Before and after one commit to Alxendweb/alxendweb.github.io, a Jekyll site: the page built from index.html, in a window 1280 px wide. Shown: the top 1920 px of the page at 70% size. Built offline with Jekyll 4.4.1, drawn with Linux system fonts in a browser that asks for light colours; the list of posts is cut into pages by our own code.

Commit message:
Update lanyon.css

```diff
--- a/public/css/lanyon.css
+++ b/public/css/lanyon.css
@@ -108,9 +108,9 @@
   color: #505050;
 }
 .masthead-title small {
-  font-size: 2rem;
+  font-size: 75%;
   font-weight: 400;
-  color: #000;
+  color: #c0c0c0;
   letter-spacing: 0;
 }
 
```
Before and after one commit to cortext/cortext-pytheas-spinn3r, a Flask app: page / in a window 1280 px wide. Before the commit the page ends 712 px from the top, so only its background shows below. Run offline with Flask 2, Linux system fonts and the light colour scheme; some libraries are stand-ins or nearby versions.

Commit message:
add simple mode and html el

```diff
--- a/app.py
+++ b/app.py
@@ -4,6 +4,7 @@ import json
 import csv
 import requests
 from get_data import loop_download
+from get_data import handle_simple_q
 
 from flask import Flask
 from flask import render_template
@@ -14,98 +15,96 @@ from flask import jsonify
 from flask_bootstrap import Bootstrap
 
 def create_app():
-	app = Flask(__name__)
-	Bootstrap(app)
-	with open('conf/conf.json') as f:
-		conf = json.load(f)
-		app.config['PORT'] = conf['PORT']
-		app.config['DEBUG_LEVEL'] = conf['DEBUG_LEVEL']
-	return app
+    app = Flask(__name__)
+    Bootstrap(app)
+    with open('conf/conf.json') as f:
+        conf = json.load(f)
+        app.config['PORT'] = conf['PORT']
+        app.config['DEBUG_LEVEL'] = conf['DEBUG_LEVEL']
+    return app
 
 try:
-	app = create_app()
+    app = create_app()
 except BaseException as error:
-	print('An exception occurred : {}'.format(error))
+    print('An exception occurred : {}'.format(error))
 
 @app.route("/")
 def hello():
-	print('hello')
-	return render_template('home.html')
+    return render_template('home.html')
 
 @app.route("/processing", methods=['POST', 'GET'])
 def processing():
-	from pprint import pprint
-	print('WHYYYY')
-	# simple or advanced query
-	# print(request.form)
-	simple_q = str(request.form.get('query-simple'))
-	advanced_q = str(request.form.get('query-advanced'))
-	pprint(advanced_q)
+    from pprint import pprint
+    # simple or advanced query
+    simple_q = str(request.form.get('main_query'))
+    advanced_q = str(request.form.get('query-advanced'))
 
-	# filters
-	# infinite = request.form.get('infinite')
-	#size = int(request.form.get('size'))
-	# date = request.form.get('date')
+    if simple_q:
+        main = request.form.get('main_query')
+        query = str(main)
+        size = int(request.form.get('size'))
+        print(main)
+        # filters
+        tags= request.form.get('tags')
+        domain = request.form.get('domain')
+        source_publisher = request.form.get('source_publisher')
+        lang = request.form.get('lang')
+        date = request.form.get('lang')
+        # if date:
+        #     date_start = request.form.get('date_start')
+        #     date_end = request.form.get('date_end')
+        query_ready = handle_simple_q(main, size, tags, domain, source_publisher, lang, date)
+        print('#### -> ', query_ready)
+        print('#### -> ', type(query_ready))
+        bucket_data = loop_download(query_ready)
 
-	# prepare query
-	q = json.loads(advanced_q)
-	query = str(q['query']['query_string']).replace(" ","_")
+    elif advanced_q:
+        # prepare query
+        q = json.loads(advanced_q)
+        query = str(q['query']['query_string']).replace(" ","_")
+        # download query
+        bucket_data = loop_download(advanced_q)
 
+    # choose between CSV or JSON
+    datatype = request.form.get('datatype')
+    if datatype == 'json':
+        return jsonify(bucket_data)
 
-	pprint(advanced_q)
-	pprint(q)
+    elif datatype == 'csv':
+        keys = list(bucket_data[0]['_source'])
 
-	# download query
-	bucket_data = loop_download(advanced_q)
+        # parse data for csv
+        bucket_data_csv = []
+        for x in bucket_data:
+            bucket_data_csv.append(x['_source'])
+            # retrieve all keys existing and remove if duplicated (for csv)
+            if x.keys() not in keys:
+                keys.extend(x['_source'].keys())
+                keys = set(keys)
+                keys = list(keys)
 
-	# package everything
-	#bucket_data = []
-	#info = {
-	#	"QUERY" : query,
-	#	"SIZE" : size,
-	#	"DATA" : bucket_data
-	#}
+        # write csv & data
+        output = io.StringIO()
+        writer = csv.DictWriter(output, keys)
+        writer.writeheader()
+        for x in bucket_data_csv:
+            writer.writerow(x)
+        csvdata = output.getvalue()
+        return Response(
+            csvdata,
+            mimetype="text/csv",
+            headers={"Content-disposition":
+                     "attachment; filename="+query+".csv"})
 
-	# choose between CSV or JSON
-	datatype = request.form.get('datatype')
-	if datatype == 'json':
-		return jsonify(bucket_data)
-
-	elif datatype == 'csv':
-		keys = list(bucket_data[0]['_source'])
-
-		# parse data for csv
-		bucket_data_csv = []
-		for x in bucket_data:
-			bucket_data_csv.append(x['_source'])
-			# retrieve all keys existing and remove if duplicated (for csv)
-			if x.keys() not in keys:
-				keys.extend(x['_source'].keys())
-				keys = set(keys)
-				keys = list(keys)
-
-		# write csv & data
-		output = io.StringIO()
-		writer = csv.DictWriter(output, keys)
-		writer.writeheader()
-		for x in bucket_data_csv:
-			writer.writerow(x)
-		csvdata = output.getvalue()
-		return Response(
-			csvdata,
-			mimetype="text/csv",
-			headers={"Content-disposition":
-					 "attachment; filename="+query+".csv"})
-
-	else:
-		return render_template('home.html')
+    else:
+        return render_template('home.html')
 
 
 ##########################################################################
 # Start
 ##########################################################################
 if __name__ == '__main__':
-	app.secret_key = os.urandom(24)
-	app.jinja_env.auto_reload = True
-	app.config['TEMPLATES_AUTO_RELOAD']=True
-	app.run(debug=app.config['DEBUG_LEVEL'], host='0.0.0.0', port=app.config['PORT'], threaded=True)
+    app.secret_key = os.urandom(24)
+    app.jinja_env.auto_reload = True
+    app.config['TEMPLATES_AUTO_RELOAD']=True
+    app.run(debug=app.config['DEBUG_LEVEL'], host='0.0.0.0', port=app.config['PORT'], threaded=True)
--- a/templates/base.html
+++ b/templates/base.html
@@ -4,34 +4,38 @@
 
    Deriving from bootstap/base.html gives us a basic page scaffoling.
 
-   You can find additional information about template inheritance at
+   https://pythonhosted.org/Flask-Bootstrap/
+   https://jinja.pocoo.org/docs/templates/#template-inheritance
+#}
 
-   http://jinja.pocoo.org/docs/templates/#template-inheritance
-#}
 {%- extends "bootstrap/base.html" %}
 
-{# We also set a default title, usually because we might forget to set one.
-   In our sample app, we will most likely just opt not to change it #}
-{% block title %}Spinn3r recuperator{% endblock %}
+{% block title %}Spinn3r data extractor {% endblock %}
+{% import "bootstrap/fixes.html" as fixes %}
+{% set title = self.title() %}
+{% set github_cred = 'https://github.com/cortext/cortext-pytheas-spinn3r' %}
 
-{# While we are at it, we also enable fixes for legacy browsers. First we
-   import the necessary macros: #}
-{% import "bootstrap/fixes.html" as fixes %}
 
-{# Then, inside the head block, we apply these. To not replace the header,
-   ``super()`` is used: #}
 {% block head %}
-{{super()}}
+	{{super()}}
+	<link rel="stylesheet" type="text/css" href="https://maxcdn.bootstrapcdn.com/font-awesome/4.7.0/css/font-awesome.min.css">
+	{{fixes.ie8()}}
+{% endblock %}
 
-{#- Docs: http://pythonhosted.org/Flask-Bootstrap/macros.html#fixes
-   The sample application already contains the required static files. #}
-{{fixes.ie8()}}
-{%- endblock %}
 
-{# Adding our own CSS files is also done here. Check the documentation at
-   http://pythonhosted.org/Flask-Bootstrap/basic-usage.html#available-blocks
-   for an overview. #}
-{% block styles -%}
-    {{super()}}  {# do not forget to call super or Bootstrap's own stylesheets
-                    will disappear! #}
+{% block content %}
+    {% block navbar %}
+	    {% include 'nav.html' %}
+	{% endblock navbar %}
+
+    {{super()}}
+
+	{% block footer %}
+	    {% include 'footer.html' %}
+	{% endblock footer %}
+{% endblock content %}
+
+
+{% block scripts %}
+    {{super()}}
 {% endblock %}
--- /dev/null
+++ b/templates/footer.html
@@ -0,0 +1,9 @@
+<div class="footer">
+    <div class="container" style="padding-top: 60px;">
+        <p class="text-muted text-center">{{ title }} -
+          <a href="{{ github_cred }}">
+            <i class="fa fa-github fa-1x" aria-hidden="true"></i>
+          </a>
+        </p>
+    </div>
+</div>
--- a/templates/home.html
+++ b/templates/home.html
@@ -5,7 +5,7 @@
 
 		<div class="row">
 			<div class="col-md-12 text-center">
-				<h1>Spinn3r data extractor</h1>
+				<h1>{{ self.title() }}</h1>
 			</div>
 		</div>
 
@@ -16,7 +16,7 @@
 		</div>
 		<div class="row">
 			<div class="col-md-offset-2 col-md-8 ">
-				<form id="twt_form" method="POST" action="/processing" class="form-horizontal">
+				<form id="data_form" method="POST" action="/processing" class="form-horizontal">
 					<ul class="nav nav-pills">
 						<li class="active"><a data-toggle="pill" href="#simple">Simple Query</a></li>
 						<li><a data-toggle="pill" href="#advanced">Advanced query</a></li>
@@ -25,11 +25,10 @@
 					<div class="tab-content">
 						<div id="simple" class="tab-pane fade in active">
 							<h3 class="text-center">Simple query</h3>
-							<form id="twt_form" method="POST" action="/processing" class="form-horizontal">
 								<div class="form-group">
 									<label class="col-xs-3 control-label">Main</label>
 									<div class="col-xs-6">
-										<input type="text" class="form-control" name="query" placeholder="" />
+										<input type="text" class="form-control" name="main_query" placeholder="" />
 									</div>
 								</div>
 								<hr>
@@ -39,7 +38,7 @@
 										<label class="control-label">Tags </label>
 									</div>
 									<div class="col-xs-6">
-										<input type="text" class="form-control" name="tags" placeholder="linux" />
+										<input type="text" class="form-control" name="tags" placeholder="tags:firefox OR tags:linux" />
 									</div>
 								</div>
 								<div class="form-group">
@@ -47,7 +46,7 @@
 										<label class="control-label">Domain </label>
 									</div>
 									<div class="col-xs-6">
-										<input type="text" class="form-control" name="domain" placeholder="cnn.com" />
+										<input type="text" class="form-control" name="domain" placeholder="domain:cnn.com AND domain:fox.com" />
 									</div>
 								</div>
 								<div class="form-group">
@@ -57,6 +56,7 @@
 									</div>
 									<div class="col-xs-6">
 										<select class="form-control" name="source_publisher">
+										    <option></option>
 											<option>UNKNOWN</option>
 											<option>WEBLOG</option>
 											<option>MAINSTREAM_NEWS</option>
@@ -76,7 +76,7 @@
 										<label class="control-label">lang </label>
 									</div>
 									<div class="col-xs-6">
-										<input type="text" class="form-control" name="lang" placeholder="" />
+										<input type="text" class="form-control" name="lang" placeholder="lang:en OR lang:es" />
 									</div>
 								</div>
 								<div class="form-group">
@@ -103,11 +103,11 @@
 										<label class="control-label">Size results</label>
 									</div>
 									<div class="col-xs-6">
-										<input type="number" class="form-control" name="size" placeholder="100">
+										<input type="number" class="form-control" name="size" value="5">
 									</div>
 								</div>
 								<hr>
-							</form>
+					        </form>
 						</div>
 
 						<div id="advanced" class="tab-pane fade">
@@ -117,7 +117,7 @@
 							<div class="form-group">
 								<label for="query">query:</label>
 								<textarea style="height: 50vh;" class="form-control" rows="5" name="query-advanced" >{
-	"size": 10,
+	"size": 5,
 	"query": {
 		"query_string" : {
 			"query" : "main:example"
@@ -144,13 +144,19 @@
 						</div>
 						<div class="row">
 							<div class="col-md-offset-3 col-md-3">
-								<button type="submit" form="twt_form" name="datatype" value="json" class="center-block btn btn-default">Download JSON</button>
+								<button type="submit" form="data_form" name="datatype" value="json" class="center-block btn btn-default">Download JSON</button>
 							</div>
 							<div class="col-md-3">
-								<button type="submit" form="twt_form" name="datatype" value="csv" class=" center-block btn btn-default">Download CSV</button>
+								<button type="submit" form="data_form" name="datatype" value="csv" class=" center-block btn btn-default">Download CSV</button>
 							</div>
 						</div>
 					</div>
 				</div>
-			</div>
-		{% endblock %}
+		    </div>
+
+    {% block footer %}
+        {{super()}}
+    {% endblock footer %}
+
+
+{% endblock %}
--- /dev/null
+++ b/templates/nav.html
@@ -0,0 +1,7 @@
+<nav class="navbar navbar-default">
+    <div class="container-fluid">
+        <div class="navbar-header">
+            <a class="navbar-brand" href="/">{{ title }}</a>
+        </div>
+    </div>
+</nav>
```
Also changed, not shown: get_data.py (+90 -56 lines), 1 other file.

Task to carry out: The response must contain each line above that holds the string "pocoo".

Response box:
+   https://jinja.pocoo.org/docs/templates/#template-inheritance
-   http://jinja.pocoo.org/docs/templates/#template-inheritance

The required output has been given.